#### Years ago, Rebonato was discussing the 2007 Quant Apocalypse (I think), and he paraphrased the infamous “the wrong type of snow” from a British Rail interview to say that what happened was “the wrong kind of volatility”. All the time we hear that proprietary trading firms make money with volatility, and that periods with low volatility are bad for them. So, Marcos Costa Santos Carreira, PhD Candidate, École Polytechnique, investigates: is there a right kind of volatility for market makers? And how do market makers make money?

For that we will have to look at how markets work and try to model some of these features, starting with a contract where prices trade at certain prices only; the difference between these values is known as the tick value (e.g. 0.01 for US equities); so prices are multiples of the tick value (represented in our papers as α). Those not familiar with this subject might have heard about the decimalisation in US equities at the end of the 90s, where 1/8s and 1/16s were dropped in favor of the 0.01 price increment.

This discretisation means that what we observe (repeated trades at the same price, discrete price changes and the times between these changes) is representing some kind of hidden process, where agents make decisions based on variables like the order book imbalance (i.e. whether the size of the order book on the first (top) level(s) is bigger on the bid (ask) side than on the ask (bid) side.

So let’s assume that there are three types of agents: (i) market makers, who try to post liquidity on the top of each queue to capture the spread as (ii) noise traders cross the spread without depleting the existing liquidity at the price level traded; the traders who deplete the existing liquidity on one side of the order book are informed traders. We are adapting the definition from the paper From Glosten-Milgrom to the whole limit order book and applications to financial regulation.

As the tick value gets lower, more trades become informed; as the tick value gets higher, more trades become noise.
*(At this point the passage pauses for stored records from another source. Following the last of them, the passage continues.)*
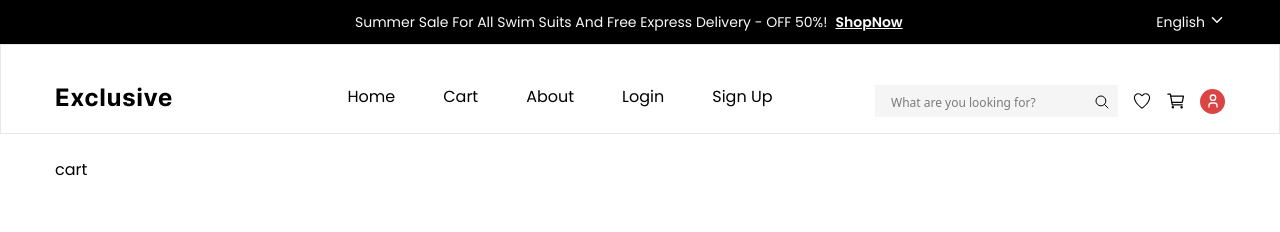
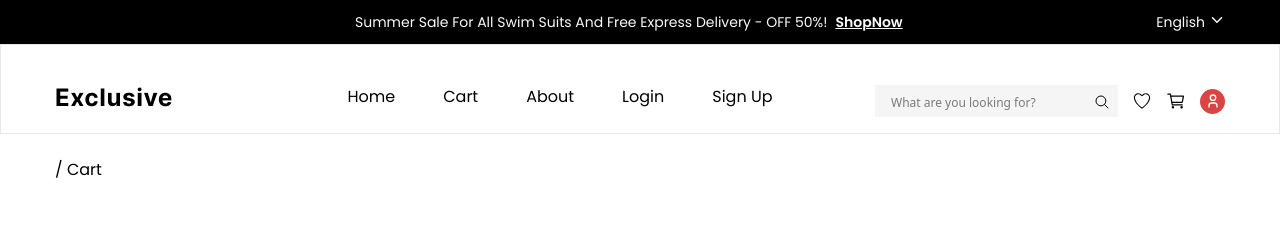
Before and after one commit to alifhredoy/Khan_Product_Ecommerce, a React (Vite) app: page /cart in a window 1280 px wide. Shown: the top 232 px of the page. Built offline with nearby package versions, Linux system fonts and the light colour scheme.

Commit message:
feat: add cart page & breadcrumb

```diff
--- a/src/pages/Cart.jsx
+++ b/src/pages/Cart.jsx
@@ -9,69 +9,115 @@ import Button from "../components/Button";
 import { useSelector } from "react-redux";
 
 const Cart = () => {
-  let data=useSelector((state)=>state.breadcrumb.previousValue)
 
-
-
+  const data = useSelector((state) => state.breadcrumb.previousvalue)
 
   return (
     <Container>
+
       <section className="font-pop">
-        <p className="pt-6"> <Link to={data=="Home"? "/":`/${data}`}>{data}</Link> cart</p>
+
+        <p className="pt-6">
+
+          {data && (
+            <Link to={data === "Home" ? "/" : `/${data}`}>
+              {data}
+            </Link>
+          )}
+
+          {" "} / Cart
+
+        </p>
 
         <div className="lg:mt-20 lg:mb-35">
+
           <div className="flex justify-between py-6 px-10 shadow-[0_1px_13px_rgba(0,0,0,0.05)] mb-10">
             <p>Product</p>
             <p>Price</p>
             <p>Quantity</p>
             <p>Subtotal</p>
           </div>
+
           <ProductPrice
             src={Monitor}
             alt="monitor"
             price="650"
             subtotal="650"
           />
+
           <ProductPrice
             src={Gamepad}
             alt="gamepad"
             price="550"
             subtotal="1100"
           />
+
           <Flex className="justify-between pb-20">
-            <Button text="Return To Shop"
-              className="text-black! border! border-[#00000080]! bg-transparent hover:bg-secondary! hover:border-transparent! hover:text-white! duration-300"/>
-              <Button text="Update Cart"
-              className="text-black! border! border-[#00000080]! bg-transparent hover:bg-secondary! hover:border-transparent! hover:text-white! duration-300"/>
+
+            <Button
+              text="Return To Shop"
+              className="text-black! border! border-[#00000080]! bg-transparent hover:bg-secondary! hover:border-transparent! hover:text-white! duration-300"
+            />
+
+            <Button
+              text="Update Cart"
+              className="text-black! border! border-[#00000080]! bg-transparent hover:bg-secondary! hover:border-transparent! hover:text-white! duration-300"
+            />
+
           </Flex>
 
           <div className="grid grid-cols-1 lg:grid-cols-2">
+
             <div className="items-start">
-              <input type="text" placeholder="Coupon Code" className="py-4 pl-6 pr-20 outline-0 border border-black rounded-sm mr-4"/>
-              <Button text="Apply Coupon" className="hover:bg-red-600! text-white! border-transparent"/>
+              <input
+                type="text"
+                placeholder="Coupon Code"
+                className="py-4 pl-6 pr-20 outline-0 border border-black rounded-sm mr-4"
+              />
+
+              <Button
+                text="Apply Coupon"
+                className="hover:bg-red-600! text-white! border-transparent"
+              />
+
             </div>
+
             <div className="justify-self-end">
+
               <div className="w-[470px] border border-black rounded-sm py-8 px-4">
-                <h6 className="text-xl text-black font-pop font-medium pb-6">Cart Total</h6>
+
+                <h6 className="text-xl text-black font-pop font-medium pb-6">
+                  Cart Total
+                </h6>
+
                 <div className="grid grid-cols-2 text-base text-black font-normal border-b border-[#00000066] pb-4 mb-4">
                   <span>Subtotal:</span>
                   <span className="justify-self-end">$1750</span>
                 </div>
+
                 <div className="grid grid-cols-2 text-base text-black font-normal border-b border-[#00000066] pb-4 mb-4">
                   <span>Shipping:</span>
                   <span className="justify-self-end">Free</span>
                 </div>
+
                 <div className="grid grid-cols-2 text-base text-black font-normal mb-4">
                   <span>Total:</span>
                   <span className="justify-self-end">$1750</span>
                 </div>
 
-                <div className="text-center"><Button className="hover:bg-red-600! text-white! border-transparent" text="Procees to checkout" /></div>
+                <div className="text-center">
+                  <Button
+                    className="hover:bg-red-600! text-white! border-transparent"
+                    text="Procees to checkout"
+                  />
+                </div>
+
               </div>
             </div>
           </div>
         </div>
       </section>
+
     </Container>
   );
 };
--- a/src/pages/Home.jsx
+++ b/src/pages/Home.jsx
@@ -1,5 +1,4 @@
-import React from 'react'
-
+import React, { useEffect } from 'react'
 import Banner from '../layouts/Banner'
 import TodayProducts from '../layouts/TodayProducts'
 import Catergory from '../layouts/Catergory'
@@ -13,11 +12,24 @@ import Support from '../layouts/Support'
 
 
 
+import { useDispatch } from "react-redux"
+import { addbreadcrumb } from "../slices/breadCrumbSlice"
+
+const Home = () => {
+
+const dispatch = useDispatch()
+useEffect(()=>{
+  dispatch(addbreadcrumb("Home"))
+},[])
 
 
 
 
-const Home = () => {
+
+
+
+
+
   return (
     <>
       <Banner/>
@@ -28,10 +40,6 @@ const Home = () => {
       <ExploreProducts/>
       <NewArrival/>
       <Support/>
-
-
-
-
     </>
   )
 }
```
Lines whose indentation alone changed are shown as unchanged.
But what else contributes to it?

Well, volatility should play a role; after all, the more volatile an asset is, the more the price will change, leading to faster price changes and a wider range of prices over a trading day.

We have already looked at the relationship between volatility and tick sizes in the paper A new approach for the dynamics of ultra high frequency data: the model with uncertainty zones and 3 years ago in the presentation Microstructure Of A Central Limit Order Book In FX Futures; we know that the number of price changes in a trading day is proportional to the square of the volatility and to the square of the inverse of the relative tick value (α divided by the asset price). We also know that the parameter η, defined as ½ multiplied by the ratio between the number of continuations and the number of alternations (where continuations refer to consecutive price changes with the same sign and alternations refer to consecutive price changes with opposite signs) plays a role in the number of trades.
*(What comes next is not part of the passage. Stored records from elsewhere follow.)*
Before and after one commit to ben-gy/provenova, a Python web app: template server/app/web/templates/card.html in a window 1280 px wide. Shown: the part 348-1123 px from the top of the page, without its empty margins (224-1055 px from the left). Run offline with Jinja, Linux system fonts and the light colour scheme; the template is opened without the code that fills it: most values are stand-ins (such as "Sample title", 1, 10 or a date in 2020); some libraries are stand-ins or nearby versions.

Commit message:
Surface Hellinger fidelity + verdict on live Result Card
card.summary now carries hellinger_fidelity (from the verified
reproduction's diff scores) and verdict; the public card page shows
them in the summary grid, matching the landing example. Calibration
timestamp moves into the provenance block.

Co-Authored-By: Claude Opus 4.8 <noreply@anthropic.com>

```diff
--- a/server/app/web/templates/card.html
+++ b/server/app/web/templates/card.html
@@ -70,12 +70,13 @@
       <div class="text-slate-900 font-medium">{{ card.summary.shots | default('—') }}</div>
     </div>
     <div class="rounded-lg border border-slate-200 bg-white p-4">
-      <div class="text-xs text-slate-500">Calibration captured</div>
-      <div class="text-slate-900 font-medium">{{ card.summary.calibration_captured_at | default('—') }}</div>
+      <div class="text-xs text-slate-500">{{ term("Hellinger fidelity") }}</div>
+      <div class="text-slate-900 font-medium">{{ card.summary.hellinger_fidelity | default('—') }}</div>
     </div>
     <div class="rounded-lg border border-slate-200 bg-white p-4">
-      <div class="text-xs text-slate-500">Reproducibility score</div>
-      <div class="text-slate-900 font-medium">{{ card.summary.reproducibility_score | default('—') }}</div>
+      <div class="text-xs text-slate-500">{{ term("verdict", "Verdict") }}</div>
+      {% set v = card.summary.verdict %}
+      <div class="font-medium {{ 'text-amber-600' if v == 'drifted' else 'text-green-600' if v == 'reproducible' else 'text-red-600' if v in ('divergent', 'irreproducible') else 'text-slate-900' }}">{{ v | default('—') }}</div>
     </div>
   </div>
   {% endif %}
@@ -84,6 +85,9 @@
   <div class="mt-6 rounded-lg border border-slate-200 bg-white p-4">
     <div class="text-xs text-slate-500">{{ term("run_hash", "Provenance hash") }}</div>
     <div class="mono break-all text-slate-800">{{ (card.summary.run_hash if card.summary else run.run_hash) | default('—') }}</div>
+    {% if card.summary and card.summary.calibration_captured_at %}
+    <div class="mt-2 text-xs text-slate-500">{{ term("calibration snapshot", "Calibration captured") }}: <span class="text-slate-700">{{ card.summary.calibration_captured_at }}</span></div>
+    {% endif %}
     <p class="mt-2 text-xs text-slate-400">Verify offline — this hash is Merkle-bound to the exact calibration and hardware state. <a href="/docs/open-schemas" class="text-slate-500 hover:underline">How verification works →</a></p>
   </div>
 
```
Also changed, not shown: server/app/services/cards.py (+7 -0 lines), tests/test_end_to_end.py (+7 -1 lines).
We’ve been conducting further research with the help of the CME, and looking at the decreasing volatility of FX future contracts we started to notice that the number of trades and the trade durations (times between price changes) seemed different than expected; the answer is that, at the end of the day, prices will not be the same as of the opening; so a better way to model the evolution of the hidden price process is to look at the effect of both the volatility and the trend of the process; remember that usually in financial mathematics the time t multiplies the trend μ but also the square of the volatility σ; so a big reduction in σmakes the trend more important; so when counting the number of price changes one will find more continuations than expected.
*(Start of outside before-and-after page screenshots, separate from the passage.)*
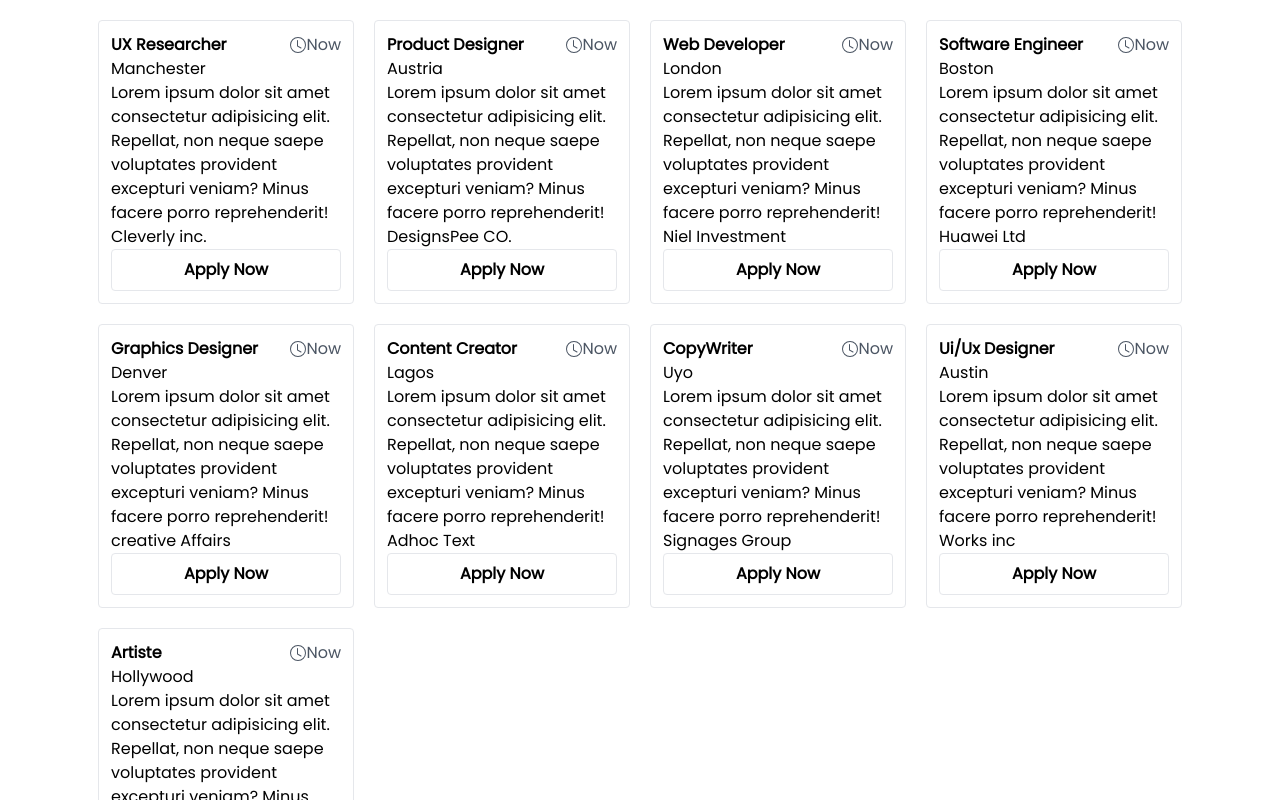
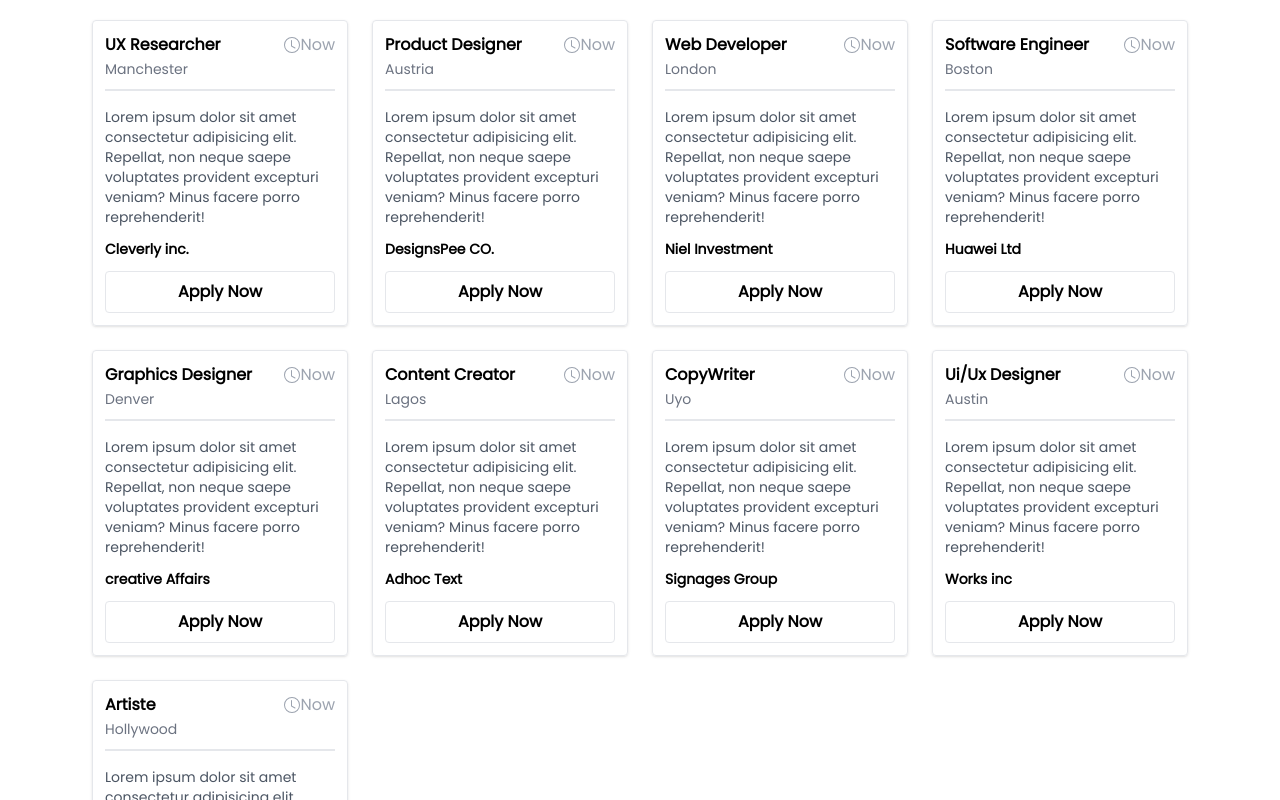
Before and after one commit to cleverAkanimoh/tailwind-learning-project, a React (Vite) app: page / in a window 1280 px wide. Shown: the top 800 px of the page. Built offline with nearby package versions, Linux system fonts and the light colour scheme.

Commit message:
modified availableWorks.jsx in Components

```diff
--- a/src/Components/availableWorks.jsx
+++ b/src/Components/availableWorks.jsx
@@ -1,26 +1,26 @@
 import { BsClock } from "react-icons/bs"
 export default function ({ works }) {
     return (
-        <article className="p-2 pt-5 grid-cols-1 sm:grid-cols-2 md:grid-cols-3 lg:grid-cols-4 grid gap-5 place-items-center">
+        <article className="p-2 pt-5 grid-cols-1 sm:grid-cols-2 md:grid-cols-3 lg:grid-cols-4 grid gap-6 place-items-center">
             {
                 works.map(work => {
                     const { id, title, location, desc, companyName, url } = work;
 
                     return (
-                        <div key={id} className="w-64 border p-3 rounded">
-                            <div>
+                        <div key={id} className="w-11/12 lg:w-64 border p-3 rounded shadow">
+                            <div className="border-b-2 pb-2 mb-2">
                                 <div className="flex justify-between items-center">
-                                    <h2 className="font-extrabold">{title}</h2>
-                                    <span className="flex items-center text-gray-600">
+                                    <h2 className="font-extrabold text-black">{title}</h2>
+                                    <span className="flex items-center text-gray-400">
                                         <BsClock />Now
                                     </span>
                                 </div>
-                                <span>{location}</span>
+                                <span className="font-thin text-sm text-gray-500">{location}</span>
                             </div>
 
                             <div className="flex flex-col">
-                                <p>{desc}</p>
-                                <span>{companyName}</span>
+                                <p className="text-sm text-gray-600 mb-3 mt-2">{desc}</p>
+                                <span className="font-extrabold text-sm mb-3">{companyName}</span>
                                 <a href={url} className="border rounded font-extrabold grid place-items-center p-2">Apply Now</a>
                             </div>
                         </div>
```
Our new formulas can account for this difference, and more important we can now understand better the role that volatility and trend play. For a market maker, the volatility σ is good, as it leads to alternations and the opportunity to earn a fraction of the spread on average; but the trend μ is bad for the simple strategy of posting liquidity in the top of the book; so, following some of the ideas of From Glosten-Milgrom ..., we can think about the value of being on the top of the queue as something close to (1-2η)/(1+2η) on average; but because η can become quite large if the price moves relentlessly in one direction, we can see that there is no value in being a market maker in this situation, and market makers might become market takers. The parallels between the relative roles of the trend μ and the volatility σ and the ratio between informed trades and noise trades are stricking (in fact, we will argue that the ratio r on From Glosten-Milgrom ... should be equal to 2η), and that trying to infer the parameter η from the price changes and rice durations is equivalent to infer the recent values of μ and σ, which is equivalent to trying to infer the proportion of informed trading. More details will be discussed in the presentation at QuantMinds International.

We hope that this model will be of interest to regulators and exchanges. For regulators, using this approach might lead to a faster diagnostic that continuous trading might be failing to provide adequate liquidity and price discovery (as the trend itself becomes the information) and an auction might be reasonable when sudden moves happen; this would be better than to wait for a 5% or 10% price move. For exchanges, it would help them not only to better choose the appropriate tick values but to monitor which factors (volatile volatilities, relative presence of informed traders like institutional investors, etc.) are in play. And it helps one to understand that, because the price changes are a consequence of both μ and σ, that not every volatility is the right kind of volatility for market makers.